[Before-and-after change data]

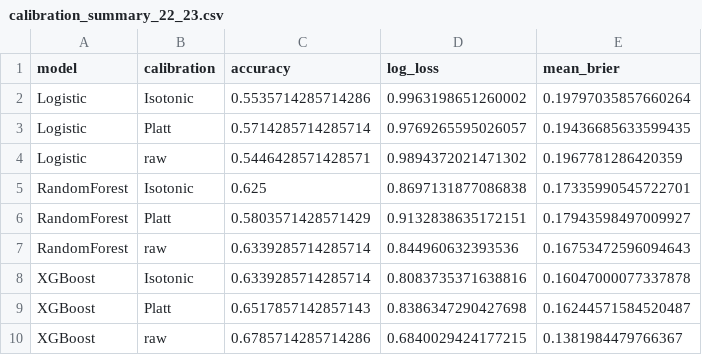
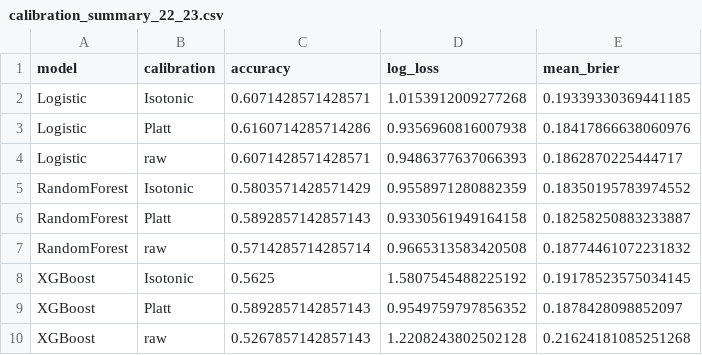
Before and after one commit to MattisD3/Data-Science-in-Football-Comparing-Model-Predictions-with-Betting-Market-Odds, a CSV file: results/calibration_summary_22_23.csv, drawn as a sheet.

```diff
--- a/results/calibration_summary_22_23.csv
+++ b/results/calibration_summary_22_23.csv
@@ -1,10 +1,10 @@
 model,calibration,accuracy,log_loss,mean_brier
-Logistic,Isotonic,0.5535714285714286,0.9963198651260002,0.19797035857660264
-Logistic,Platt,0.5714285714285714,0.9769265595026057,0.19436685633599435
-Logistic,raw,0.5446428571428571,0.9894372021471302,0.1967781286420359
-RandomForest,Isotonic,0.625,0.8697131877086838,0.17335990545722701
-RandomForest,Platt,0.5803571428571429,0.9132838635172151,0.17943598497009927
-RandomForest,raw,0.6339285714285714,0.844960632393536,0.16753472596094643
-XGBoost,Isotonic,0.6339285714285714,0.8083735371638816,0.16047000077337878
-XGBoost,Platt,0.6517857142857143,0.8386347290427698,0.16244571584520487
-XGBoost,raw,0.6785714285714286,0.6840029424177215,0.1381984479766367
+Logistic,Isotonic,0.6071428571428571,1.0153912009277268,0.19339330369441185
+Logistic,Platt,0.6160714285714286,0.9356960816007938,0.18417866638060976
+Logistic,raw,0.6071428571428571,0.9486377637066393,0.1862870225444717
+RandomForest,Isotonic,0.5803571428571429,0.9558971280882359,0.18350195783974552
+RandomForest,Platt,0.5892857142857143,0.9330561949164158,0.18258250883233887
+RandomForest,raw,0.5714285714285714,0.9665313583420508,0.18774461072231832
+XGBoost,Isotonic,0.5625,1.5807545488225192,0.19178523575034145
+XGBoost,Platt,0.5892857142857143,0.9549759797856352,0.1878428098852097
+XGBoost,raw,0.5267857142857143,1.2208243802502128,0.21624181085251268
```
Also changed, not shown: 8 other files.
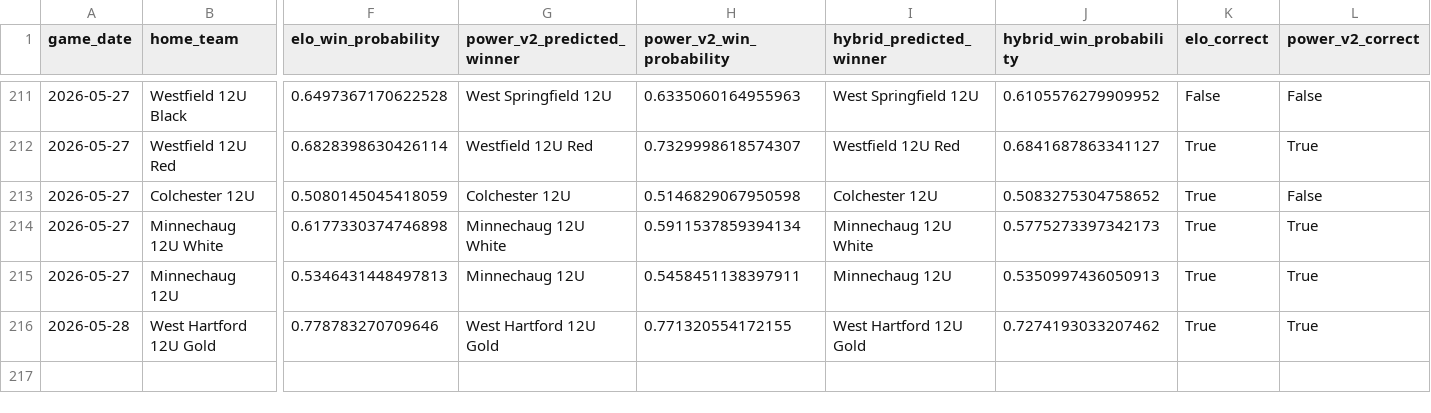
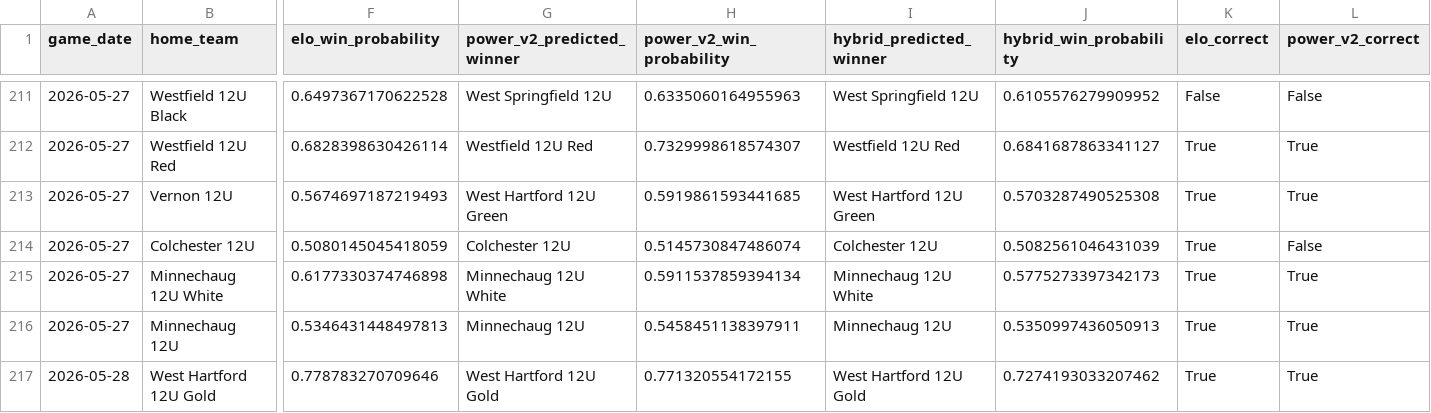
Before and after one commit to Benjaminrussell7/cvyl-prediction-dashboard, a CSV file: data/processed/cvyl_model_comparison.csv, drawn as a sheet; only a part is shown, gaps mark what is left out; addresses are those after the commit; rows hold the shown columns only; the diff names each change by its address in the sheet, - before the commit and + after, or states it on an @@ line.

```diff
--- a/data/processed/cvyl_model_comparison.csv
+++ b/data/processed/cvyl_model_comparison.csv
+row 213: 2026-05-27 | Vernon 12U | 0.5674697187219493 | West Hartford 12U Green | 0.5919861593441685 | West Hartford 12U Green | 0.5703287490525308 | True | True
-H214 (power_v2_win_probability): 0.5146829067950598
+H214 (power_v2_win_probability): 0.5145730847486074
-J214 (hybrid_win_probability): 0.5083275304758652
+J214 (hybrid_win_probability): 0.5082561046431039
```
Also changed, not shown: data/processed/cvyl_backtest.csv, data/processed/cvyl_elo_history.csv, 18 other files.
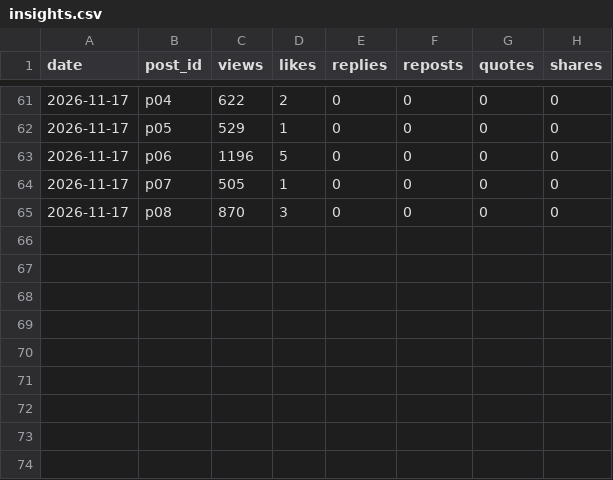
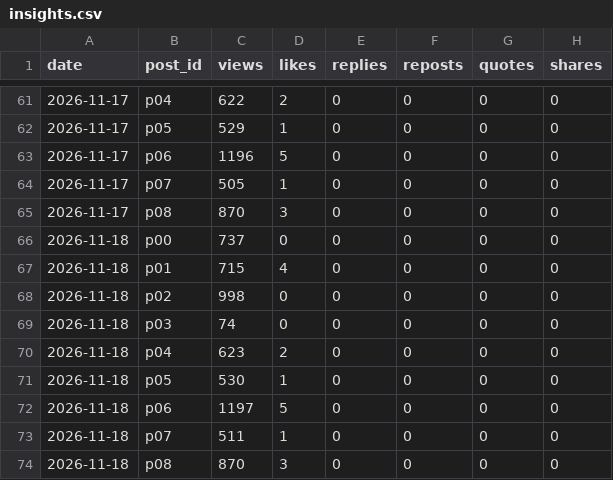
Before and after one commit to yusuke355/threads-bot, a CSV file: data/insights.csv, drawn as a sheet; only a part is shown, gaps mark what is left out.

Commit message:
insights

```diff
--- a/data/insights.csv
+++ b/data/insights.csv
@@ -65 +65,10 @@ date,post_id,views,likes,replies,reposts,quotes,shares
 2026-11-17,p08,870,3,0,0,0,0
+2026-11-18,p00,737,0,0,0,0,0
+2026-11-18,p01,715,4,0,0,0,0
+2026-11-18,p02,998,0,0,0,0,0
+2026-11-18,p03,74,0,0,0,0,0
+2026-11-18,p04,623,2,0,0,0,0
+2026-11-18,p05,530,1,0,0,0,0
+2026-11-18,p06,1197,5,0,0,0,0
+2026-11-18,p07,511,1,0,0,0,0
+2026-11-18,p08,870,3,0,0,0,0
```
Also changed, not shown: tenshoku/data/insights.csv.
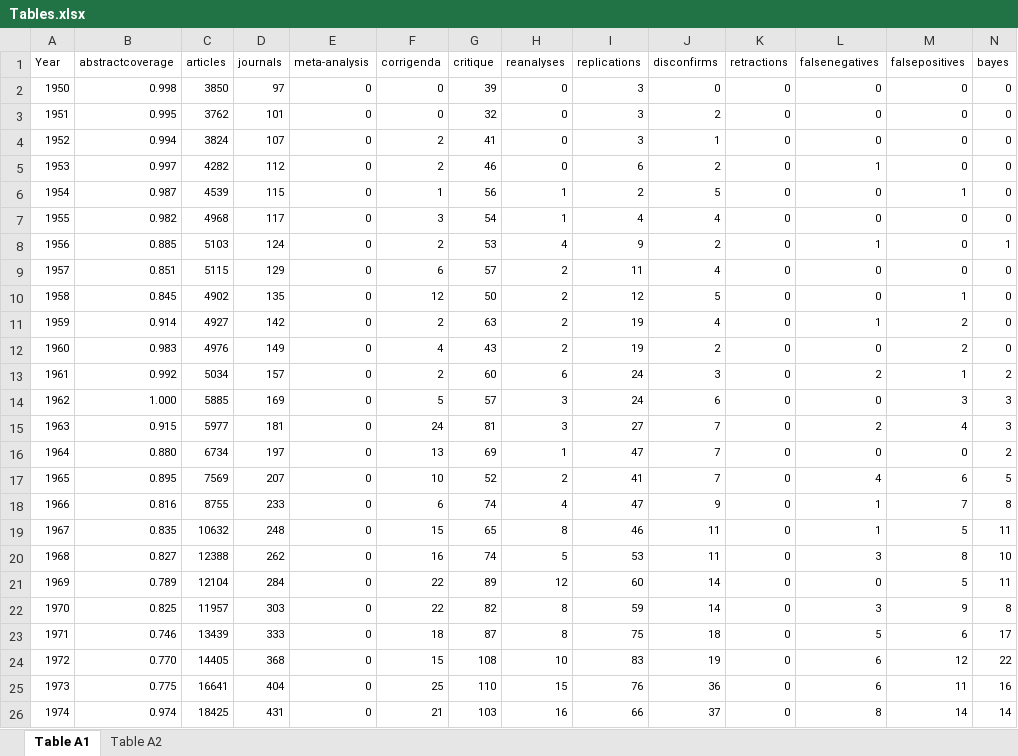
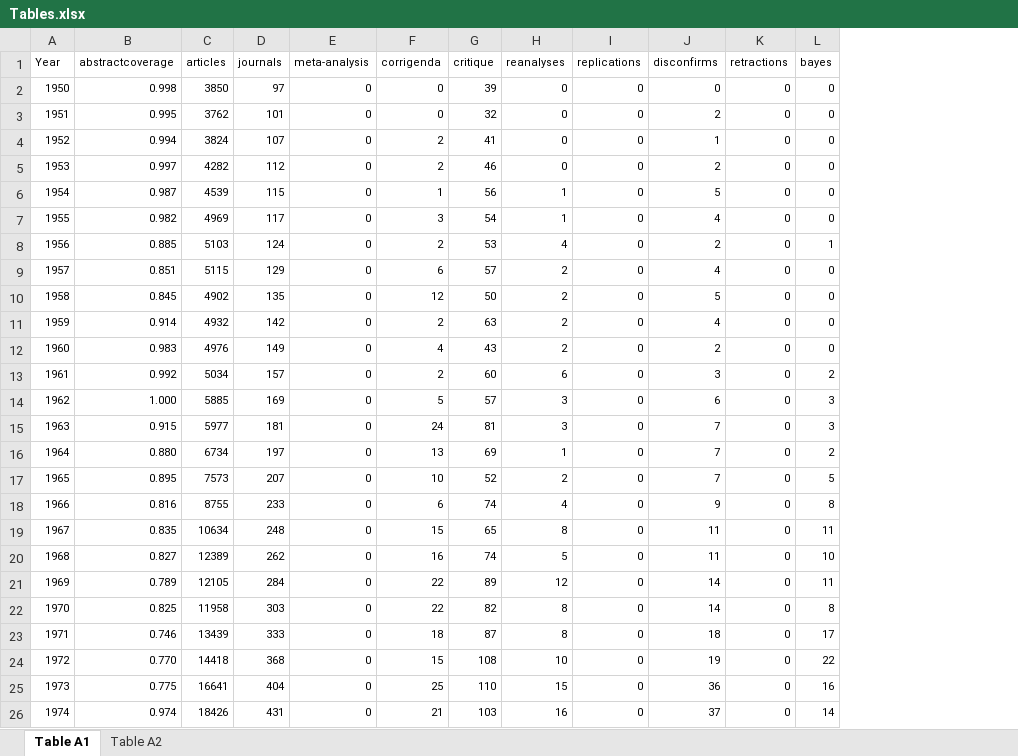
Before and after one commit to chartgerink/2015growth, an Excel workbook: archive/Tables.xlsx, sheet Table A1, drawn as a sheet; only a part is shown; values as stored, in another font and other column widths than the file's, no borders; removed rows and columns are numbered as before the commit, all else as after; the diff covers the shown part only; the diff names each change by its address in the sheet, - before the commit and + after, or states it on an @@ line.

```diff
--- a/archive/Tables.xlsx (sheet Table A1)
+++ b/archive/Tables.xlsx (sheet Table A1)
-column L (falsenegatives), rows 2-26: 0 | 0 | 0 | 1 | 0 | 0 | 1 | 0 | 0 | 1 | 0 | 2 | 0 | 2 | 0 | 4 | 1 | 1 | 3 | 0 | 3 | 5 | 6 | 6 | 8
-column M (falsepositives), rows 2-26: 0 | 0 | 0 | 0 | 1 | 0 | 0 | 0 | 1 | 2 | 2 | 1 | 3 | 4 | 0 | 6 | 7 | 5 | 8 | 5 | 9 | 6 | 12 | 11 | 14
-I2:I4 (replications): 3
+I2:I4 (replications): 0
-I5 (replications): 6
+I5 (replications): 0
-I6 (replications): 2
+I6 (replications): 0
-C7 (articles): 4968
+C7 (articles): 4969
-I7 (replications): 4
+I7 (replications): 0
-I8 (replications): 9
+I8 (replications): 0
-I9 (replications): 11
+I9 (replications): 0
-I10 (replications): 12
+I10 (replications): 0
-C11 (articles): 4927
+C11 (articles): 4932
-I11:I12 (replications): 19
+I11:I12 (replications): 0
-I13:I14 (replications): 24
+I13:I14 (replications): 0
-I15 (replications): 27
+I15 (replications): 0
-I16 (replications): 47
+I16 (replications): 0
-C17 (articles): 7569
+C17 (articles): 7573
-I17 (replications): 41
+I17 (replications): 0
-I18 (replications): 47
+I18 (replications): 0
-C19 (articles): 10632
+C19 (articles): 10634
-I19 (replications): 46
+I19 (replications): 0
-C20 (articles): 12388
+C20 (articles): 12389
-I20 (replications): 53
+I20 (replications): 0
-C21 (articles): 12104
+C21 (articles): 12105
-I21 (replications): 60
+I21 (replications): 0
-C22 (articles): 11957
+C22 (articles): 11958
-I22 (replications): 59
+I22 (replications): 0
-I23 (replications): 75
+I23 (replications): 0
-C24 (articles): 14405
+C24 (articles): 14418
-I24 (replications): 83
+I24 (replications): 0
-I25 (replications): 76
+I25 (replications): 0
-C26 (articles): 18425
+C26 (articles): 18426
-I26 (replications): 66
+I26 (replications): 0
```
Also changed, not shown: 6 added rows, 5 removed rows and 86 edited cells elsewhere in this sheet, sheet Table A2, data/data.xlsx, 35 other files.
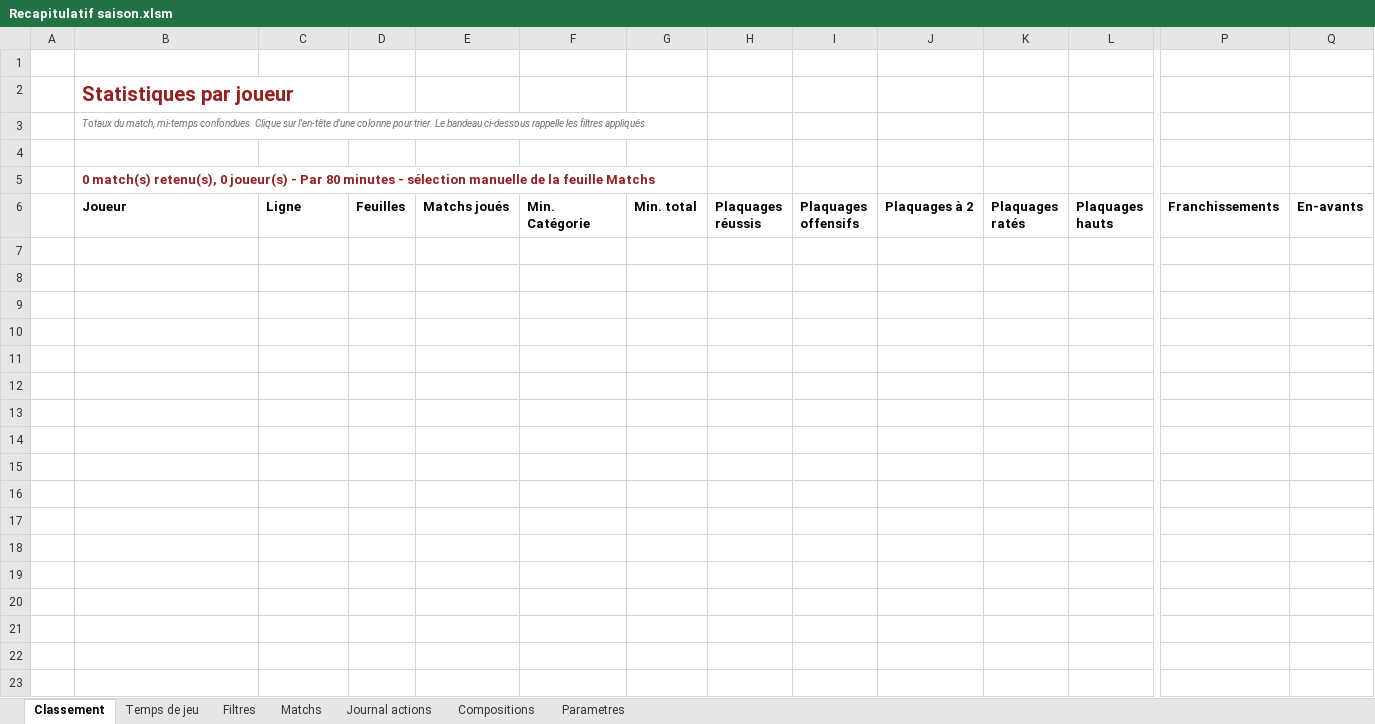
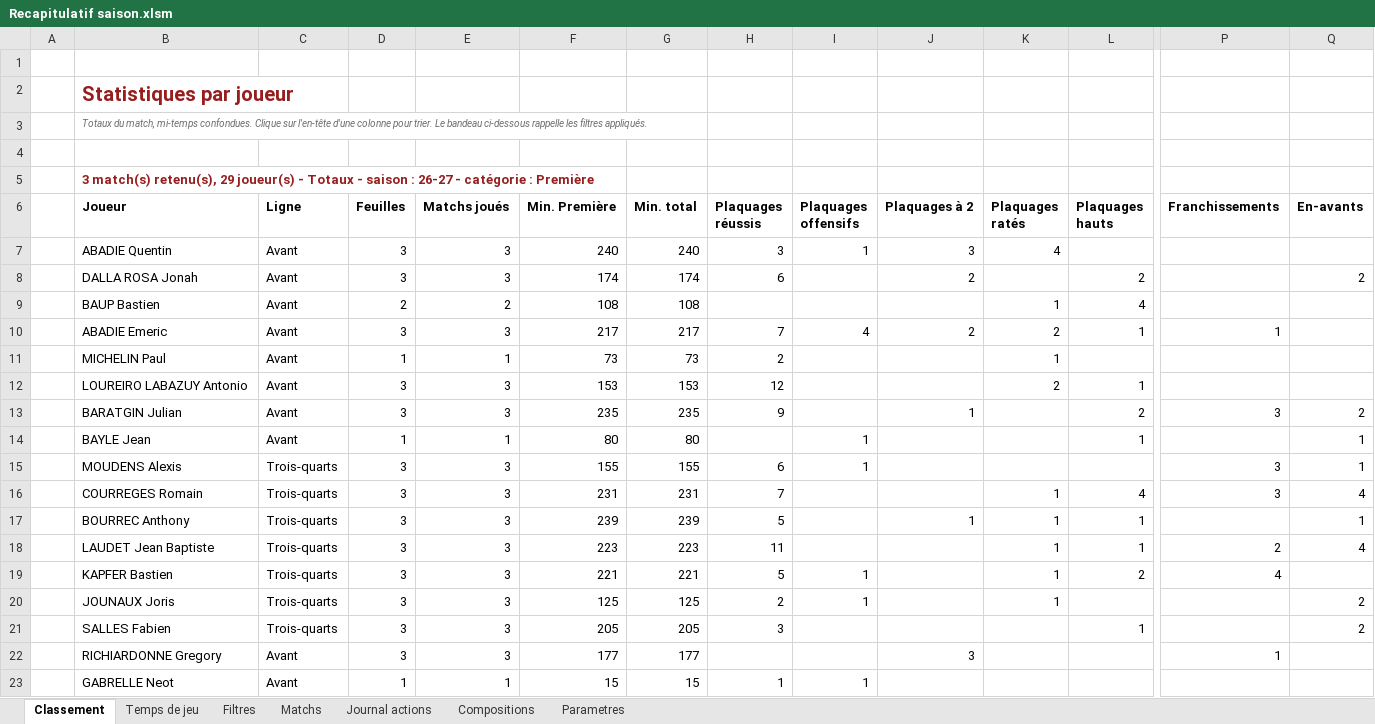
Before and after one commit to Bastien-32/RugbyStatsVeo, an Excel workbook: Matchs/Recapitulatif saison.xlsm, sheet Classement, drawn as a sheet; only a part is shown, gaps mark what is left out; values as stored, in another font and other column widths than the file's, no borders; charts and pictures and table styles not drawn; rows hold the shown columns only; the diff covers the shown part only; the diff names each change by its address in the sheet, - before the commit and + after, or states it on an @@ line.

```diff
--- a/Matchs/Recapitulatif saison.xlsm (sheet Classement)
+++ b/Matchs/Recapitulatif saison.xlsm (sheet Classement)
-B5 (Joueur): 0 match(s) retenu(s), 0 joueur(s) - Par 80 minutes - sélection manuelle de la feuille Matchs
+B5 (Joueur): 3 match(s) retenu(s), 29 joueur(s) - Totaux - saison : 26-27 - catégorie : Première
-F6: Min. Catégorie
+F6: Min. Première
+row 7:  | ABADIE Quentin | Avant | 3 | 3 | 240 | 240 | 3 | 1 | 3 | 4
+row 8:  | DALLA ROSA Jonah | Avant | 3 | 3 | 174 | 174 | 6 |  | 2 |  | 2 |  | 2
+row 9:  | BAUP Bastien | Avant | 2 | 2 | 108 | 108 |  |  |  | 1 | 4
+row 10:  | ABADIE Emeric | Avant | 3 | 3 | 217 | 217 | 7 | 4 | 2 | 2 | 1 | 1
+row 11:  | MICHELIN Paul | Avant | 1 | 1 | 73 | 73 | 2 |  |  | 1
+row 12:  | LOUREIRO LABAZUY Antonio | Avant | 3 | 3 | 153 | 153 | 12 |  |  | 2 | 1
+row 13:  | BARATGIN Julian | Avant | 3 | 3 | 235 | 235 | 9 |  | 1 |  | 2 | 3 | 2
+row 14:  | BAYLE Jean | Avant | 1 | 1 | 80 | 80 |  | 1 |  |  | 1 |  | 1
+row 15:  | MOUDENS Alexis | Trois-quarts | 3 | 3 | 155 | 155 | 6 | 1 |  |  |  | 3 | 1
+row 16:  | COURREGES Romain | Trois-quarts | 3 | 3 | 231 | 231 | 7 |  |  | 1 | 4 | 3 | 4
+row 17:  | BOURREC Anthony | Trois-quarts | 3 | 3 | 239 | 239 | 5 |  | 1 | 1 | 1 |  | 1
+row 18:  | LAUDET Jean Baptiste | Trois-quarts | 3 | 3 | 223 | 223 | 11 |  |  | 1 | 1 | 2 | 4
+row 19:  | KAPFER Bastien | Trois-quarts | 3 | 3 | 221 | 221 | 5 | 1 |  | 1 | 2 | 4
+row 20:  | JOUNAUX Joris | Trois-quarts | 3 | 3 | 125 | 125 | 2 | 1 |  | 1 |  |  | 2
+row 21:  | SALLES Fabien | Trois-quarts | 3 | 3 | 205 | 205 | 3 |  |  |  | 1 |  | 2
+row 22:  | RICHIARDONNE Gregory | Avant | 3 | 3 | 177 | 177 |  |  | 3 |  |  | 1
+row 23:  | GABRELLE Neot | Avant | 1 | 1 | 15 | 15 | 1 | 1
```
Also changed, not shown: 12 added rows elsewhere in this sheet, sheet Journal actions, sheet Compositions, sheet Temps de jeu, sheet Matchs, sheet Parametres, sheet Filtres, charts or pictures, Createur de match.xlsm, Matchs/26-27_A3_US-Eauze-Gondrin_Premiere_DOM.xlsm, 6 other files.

Task brief
Among the entries, how many lines include the word "Isotonic"? Answer with a single number and nothing further.

Finished task
6